■ Problem details
How many lines below include the string "Enter"? State the number alone.

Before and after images
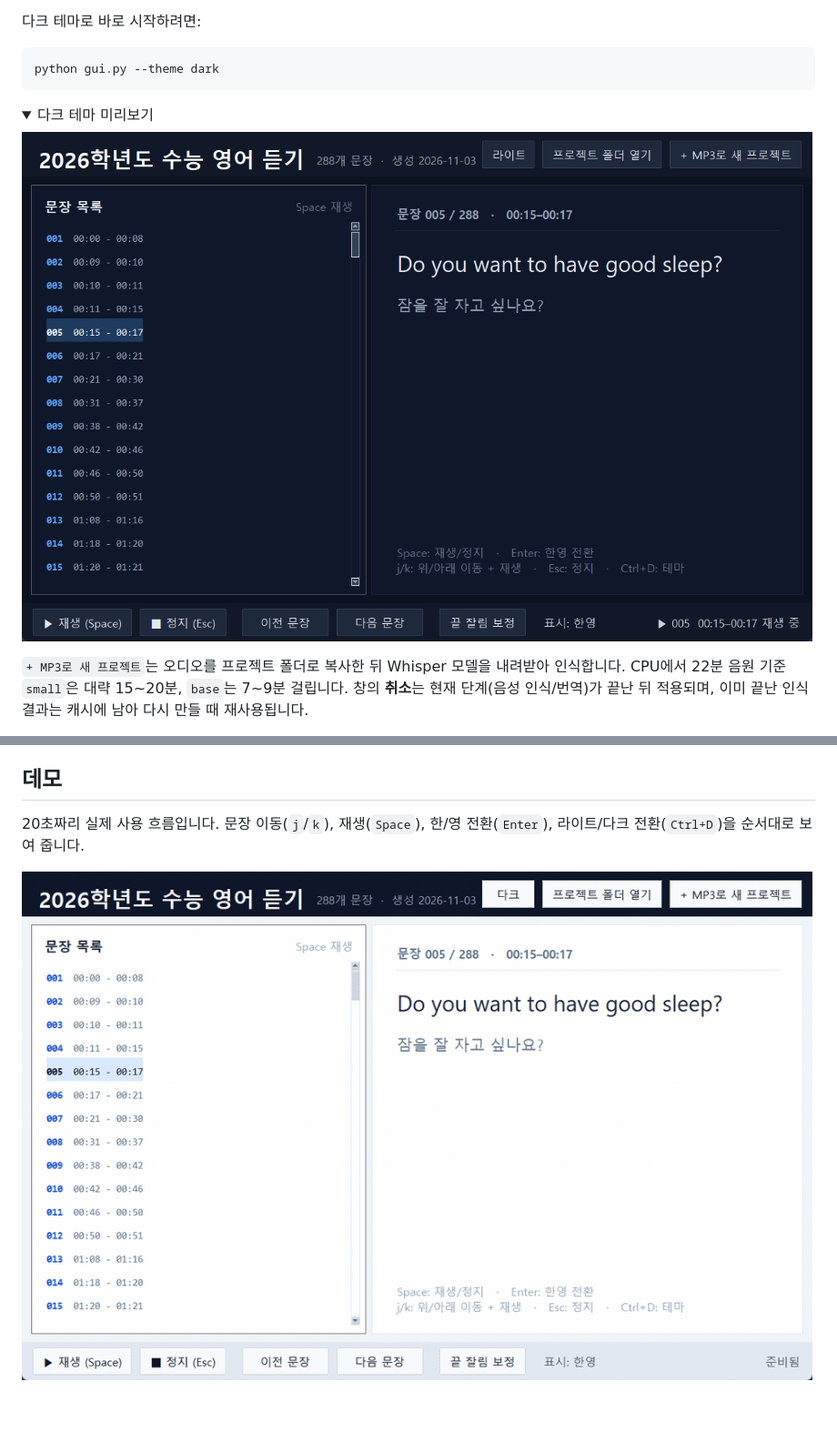
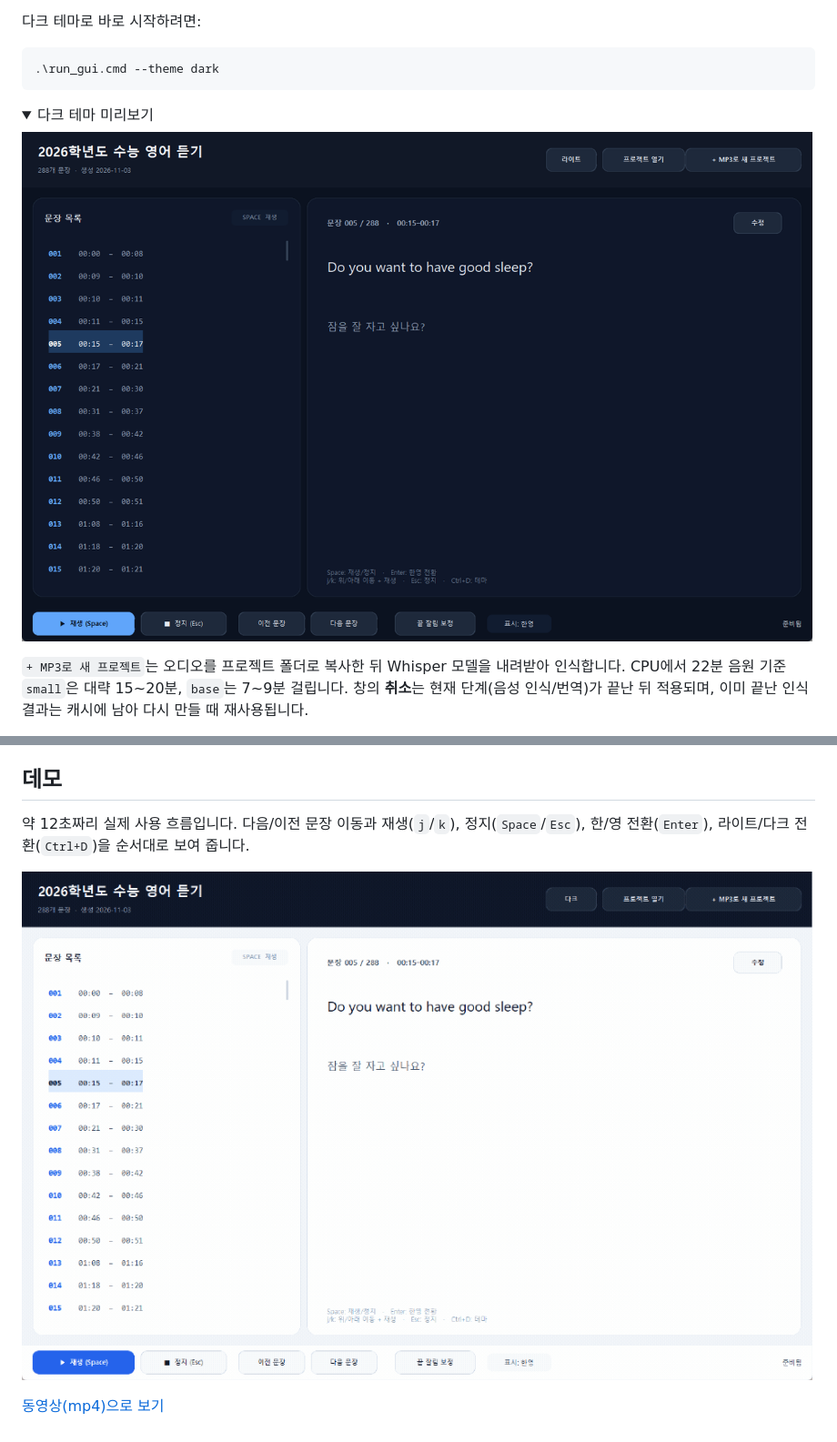
Before and after one commit to fall20style/mp3-study-ai-app, a Markdown page: README.md, 2 parts joined by grey strips. Shown at 91% size. GitHub-like rendering; pictures changed too: docs/demo.gif, docs/screenshot-dark.png; folded sections open; blank space fills up the shorter version.

Commit message:
docs: refresh GUI screenshots and demo video

````diff
--- a/README.md
+++ b/README.md
@@ -144,7 +144,7 @@ Windows에서는 `.venv`의 Python으로 실행해 주는 `run_gui.cmd`를 사
 다크 테마로 바로 시작하려면:
 
 ```powershell
-python gui.py --theme dark
+.\run_gui.cmd --theme dark
 ```
 
 <details>
@@ -476,7 +476,10 @@ data/project/<이름>/        # 음원 + 자막 + 캐시 + project.json
 
 ## 데모
 
-20초짜리 실제 사용 흐름입니다. 문장 이동(`j`/`k`), 재생(`Space`),
-한/영 전환(`Enter`), 라이트/다크 전환(`Ctrl+D`)을 순서대로 보여 줍니다.
+약 12초짜리 실제 사용 흐름입니다. 다음/이전 문장 이동과 재생(`j`/`k`),
+정지(`Space`/`Esc`), 한/영 전환(`Enter`), 라이트/다크 전환(`Ctrl+D`)을
+순서대로 보여 줍니다.
 
 ![GUI 사용 데모](docs/demo.gif)
+
+[동영상(mp4)으로 보기](docs/demo.mp4)
````
Also changed, not shown: docs/screenshot.png, 1 other file.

■ Exercise answer
2